Zero Energy Buildings: An Exploration
Upon hearing the terms "zero energy" or "net zero", one usually assumes that the amount of energy used by a house/building is equal to or less than the amount of energy produced by that house/building.
However, it is not quite that simple. Is that the amount of energy used at the site or does it include the power plant? Does the figure only refer to electricity or does it include other fuel sources as well? Is the label reassessed every year or is it a permanent title? Must the renewable energy be generated within the building's footprint or within the entire property?
These nuanced questions certainly make it difficult to pin down the scope of zero energy buildings. However, four simple definitions help elucidate these answers and further categorize homes and commercial buildings alike:
1. Net zero source energy building
2. Net zero site energy building
3. Net zero energy cost building
4. Net zero energy emissions building
Let's delve into the basics of each definition and its applications:
A net zero source energy building, according to the Department of Energy (DOE) and the National Renewable Energy Lab (NREL), refers to a building that produces as much energy as it consumes in relation to the total energy content from the energy source. As the most robust definition, it includes all energy used by the building, the transmission system, the power plant, and the amount of energy required to bring the fuel source to the power plant. While all-encompassing, this type of zero energy building is difficult to define due to challenges from "site-to-source" conversions. It also relies on the purchasing and buying power of the utility, reducing the importance of the energy efficiency at the site.
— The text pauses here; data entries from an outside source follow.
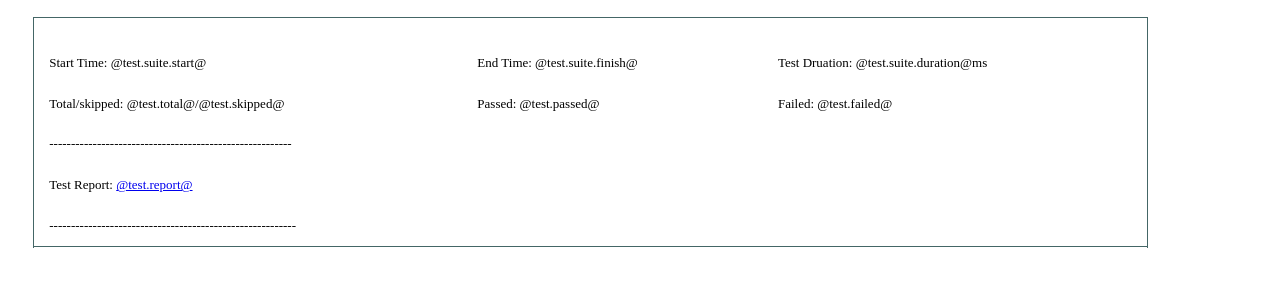
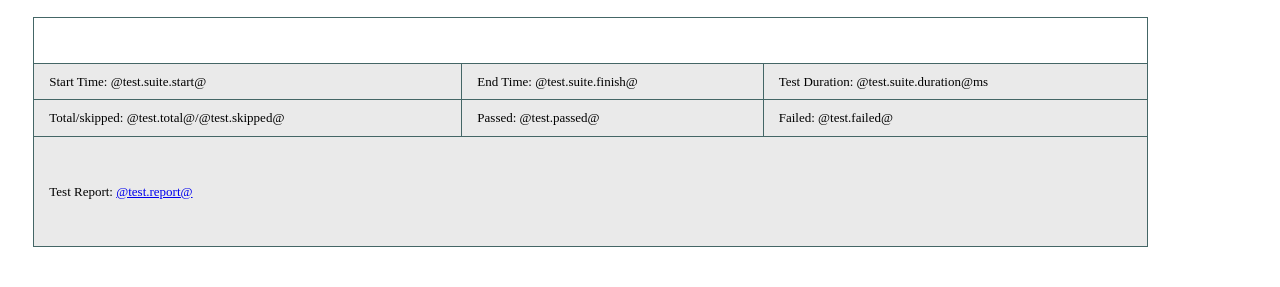
Before and after one commit to penghwh/PractitionerPortal, a plain HTML site: page mail_template.html in a window 1280 px wide. Shown: the part 45-332 px from the top of the page. Drawn offline with Linux system fonts and the light colour scheme.

Commit message:
commit some changes

```diff
--- a/mail_template.html
+++ b/mail_template.html
@@ -45,39 +45,27 @@
 	<body>
 		<div id="header">Project [<b>@testing.project@</b>] - @project.type.name@ - @test.display.result@</div>
 		<div id="testinfo">
-			<table id="infoTable">
+			<table id="infoTable" border="1">
 				<tr id="infoTitle" class="tc_@test.result@">
-					<td colspan="3">Test Result Overview - @testing.browser@ - Pass rate: @success.ratio@%</td>
+					<td colspan="3" height="20">Test Result Overview - @testing.browser@ - Pass rate: @success.ratio@%</td>
 				</tr>
-				<tr>
-					<td>Start Time: @test.suite.start@</td>
+				<tr bgcolor="#EAEAEA">
+					<td height="20">Start Time: @test.suite.start@</td>
 					<td>End Time: @test.suite.finish@</td>
-					<td>Test Druation: @test.suite.duration@ms</td>
+					<td>Test Duration: @test.suite.duration@ms</td>
 				</tr>
-				<tr>
-					<td>Total/skipped: @test.total@/@test.skipped@</td>
+				<tr bgcolor="#EAEAEA">
+					<td height="20">Total/skipped: @test.total@/@test.skipped@</td>
 					<td>Passed: @test.passed@</td>
 					<td>Failed: @test.failed@</td>
 				</tr>
-				<tr>
-				<!--		<td colspan="3">静态代码检查: <a href="@sonar.url@">@sonar.url@</a></td> -->
-						<td colspan="3">--------------------------------------------------------</td>
-				</tr>
-				<tr>
-						<td colspan="3">Test Report: <a href="@test.report@">@test.report@</a></td>
-				</tr>
-				<tr>
-				<!--		<td colspan="3">测试报告(Excel): <a href="@test.report.excel@">@test.report.excel@</a></td>  -->
-						<td colspan="3">---------------------------------------------------------</td>
-				</tr>
-				<tr>
-				<!--		<td colspan="3">Jenkins任务: 编译部署：@BUILD_JOB_LINK@， 自动化测试：<a href="@TA_URL@">@TA_JOB_NAME@ - Build # @TA_JOB_NUMBER@</a></td>-->
+				<tr bgcolor="#EAEAEA">
+						<td colspan="3" height="60">Test Report: <a href="@test.report@">@test.report@</a></td>
 				</tr>
 			</table>
 			</br>
-		<!--	<img src="@JOB_URL@/testngreports/graph" />-->
+		<!--	<img src="@JOB_URL@/testngreports/graph" />  -->
 		</div>
-		<!--<div id="changesDiv"><b>Changes:</br>@changes.content@  -->
 		</div>
 	</body>
 </html>
```
Also changed, not shown: build.xml (+5 -5 lines), 3 other files.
Unlike a net zero source energy building, a net zero site energy building produces as much energy as consumed only at the site. Due to the simplicity of this definition, it is the most widely used and can be measured easily with meters and other devices. By omitting the complexities of the grid, it allows engineers and architects to focus on energy-efficient design and technologies at the site.
The most valuable definition to home and commercial property owners who care about the bottom line is a net zero energy cost building. As you probably guessed, this refers to a building that returns energy to the grid for the same amount that it costs to purchase the energy at the site. Although this can be easily verified on utility bills, it can be hard to achieve given utility rate structures. Most rate structures allow for energy to be returned to the grid but not in excess of that building's use -- making it nearly impossible to cover fixed and demand charges.
The final definition, a net zero emissions building, refers to a building that produces zero emissions from the consumption of energy. Like the net zero source definition, this can be extremely difficult to measure due to the uncertainties of off-site emissions.
Having outlined the different types of zero energy buildings, one might wonder: how do we get there? Typically, for both residential and commercial buildings, engineers begin with technologies that decrease demand and limit inefficiencies. These can include: cutting edge lighting fixtures, geothermal heating and cooling, photovoltaics (PV), ground source heat pumps, daylighting, wind (in larger sites), and natural ventilation techniques. PV seems to be the preferred renewable energy source given its flexibility and low demand for space. Conversely, wind turbines are limited by site size, and biofuels, like wood chips, must be brought to the site.
Many homes and commercial buildings across the country have embraced the zero energy building concept. As technologies improve and costs for renewables decrease, it is becoming easier and easier to accomplish. The Department of Energy (DOE) has set a goal for all new construction commercial buildings to be zero net energy by 2030 and all existing commercial buildings to be zero net energy by 2050. Although this transformation has proved to be difficult for larger buildings (given smaller roof size for PV), we have already seen an increase among commercial buildings including, a few highlighted by the DOE. Residential zero energy homes have popped up in bundles, and the National Institute of Standards and Technology (NIST) has even designed a simulation home (video!) to suggest that zero energy is both technologically and economically feasible.